◆ ACTIVITY
Although the entries contain pictures, copy only their text, exactly as written.

Revision tracking records
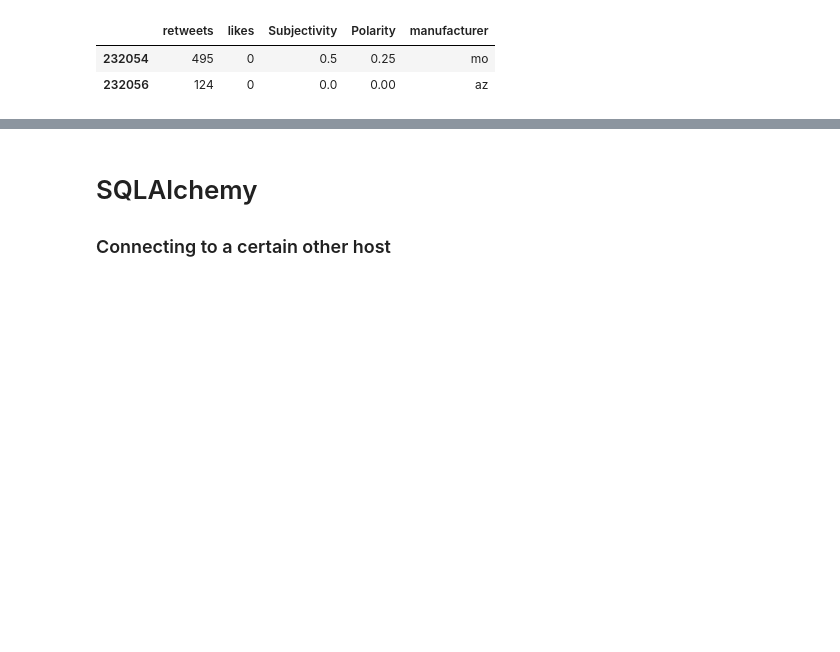
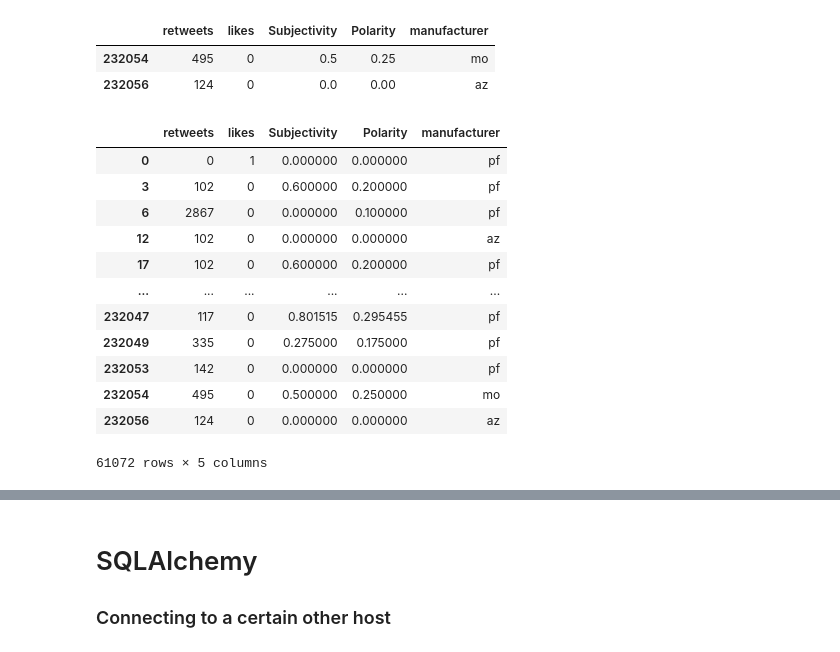
Before and after one commit to NikitaCase/COVID-Vaccine-Sentiment-Analysis, a Jupyter notebook: herd-sentiment/get_and_clean_tweets.ipynb, the cells around one changed output, grey strips where cells are left out. Cells and saved outputs as stored; diff of their text form; code cells hidden in the pictures; blank space fills up the shorter version.

```diff
--- a/herd-sentiment/get_and_clean_tweets.ipynb
+++ b/herd-sentiment/get_and_clean_tweets.ipynb
@@ -345,3 +347,20 @@ manufacturer_df.tail(2)
 |  | retweets | likes | Subjectivity | Polarity | manufacturer |
 | 232054 | 495 | 0 | 0.5 | 0.25 | mo |
 | 232056 | 124 | 0 | 0.0 | 0.00 | az |
+# %%
+manufacturer_df = manufacturer_df.loc[(manufacturer_df['retweets'] >0) | (manufacturer_df['likes'] >0) ]
+manufacturer_df
+# %% [output]
+|  | retweets | likes | Subjectivity | Polarity | manufacturer |
+| 0 | 0 | 1 | 0.000000 | 0.000000 | pf |
+| 3 | 102 | 0 | 0.600000 | 0.200000 | pf |
+| 6 | 2867 | 0 | 0.000000 | 0.100000 | pf |
+| 12 | 102 | 0 | 0.000000 | 0.000000 | az |
+| 17 | 102 | 0 | 0.600000 | 0.200000 | pf |
+| ... | ... | ... | ... | ... | ... |
+| 232047 | 117 | 0 | 0.801515 | 0.295455 | pf |
+| 232049 | 335 | 0 | 0.275000 | 0.175000 | pf |
+| 232053 | 142 | 0 | 0.000000 | 0.000000 | pf |
+| 232054 | 495 | 0 | 0.500000 | 0.250000 | mo |
+| 232056 | 124 | 0 | 0.000000 | 0.000000 | az |
+61072 rows × 5 columns
```
Also changed, not shown: parts of 5 cells of this notebook, 13 other files.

◆ RESULT FOR THIS TASK
Before and after one commit to NikitaCase/COVID-Vaccine-Sentiment-Analysis, a Jupyter notebook: herd-sentiment/get_and_clean_tweets.ipynb, the cells around one changed output, grey strips where cells are left out. Cells and saved outputs as stored; diff of their text form; code cells hidden in the pictures; blank space fills up the shorter version.

```diff
--- a/herd-sentiment/get_and_clean_tweets.ipynb
+++ b/herd-sentiment/get_and_clean_tweets.ipynb
@@ -345,3 +347,20 @@ manufacturer_df.tail(2)
 |  | retweets | likes | Subjectivity | Polarity | manufacturer |
 | 232054 | 495 | 0 | 0.5 | 0.25 | mo |
 | 232056 | 124 | 0 | 0.0 | 0.00 | az |
+# %%
+manufacturer_df = manufacturer_df.loc[(manufacturer_df['retweets'] >0) | (manufacturer_df['likes'] >0) ]
+manufacturer_df
+# %% [output]
+|  | retweets | likes | Subjectivity | Polarity | manufacturer |
+| 0 | 0 | 1 | 0.000000 | 0.000000 | pf |
+| 3 | 102 | 0 | 0.600000 | 0.200000 | pf |
+| 6 | 2867 | 0 | 0.000000 | 0.100000 | pf |
+| 12 | 102 | 0 | 0.000000 | 0.000000 | az |
+| 17 | 102 | 0 | 0.600000 | 0.200000 | pf |
+| ... | ... | ... | ... | ... | ... |
+| 232047 | 117 | 0 | 0.801515 | 0.295455 | pf |
+| 232049 | 335 | 0 | 0.275000 | 0.175000 | pf |
+| 232053 | 142 | 0 | 0.000000 | 0.000000 | pf |
+| 232054 | 495 | 0 | 0.500000 | 0.250000 | mo |
+| 232056 | 124 | 0 | 0.000000 | 0.000000 | az |
+61072 rows × 5 columns
```
Also changed, not shown: parts of 5 cells of this notebook, 13 other files.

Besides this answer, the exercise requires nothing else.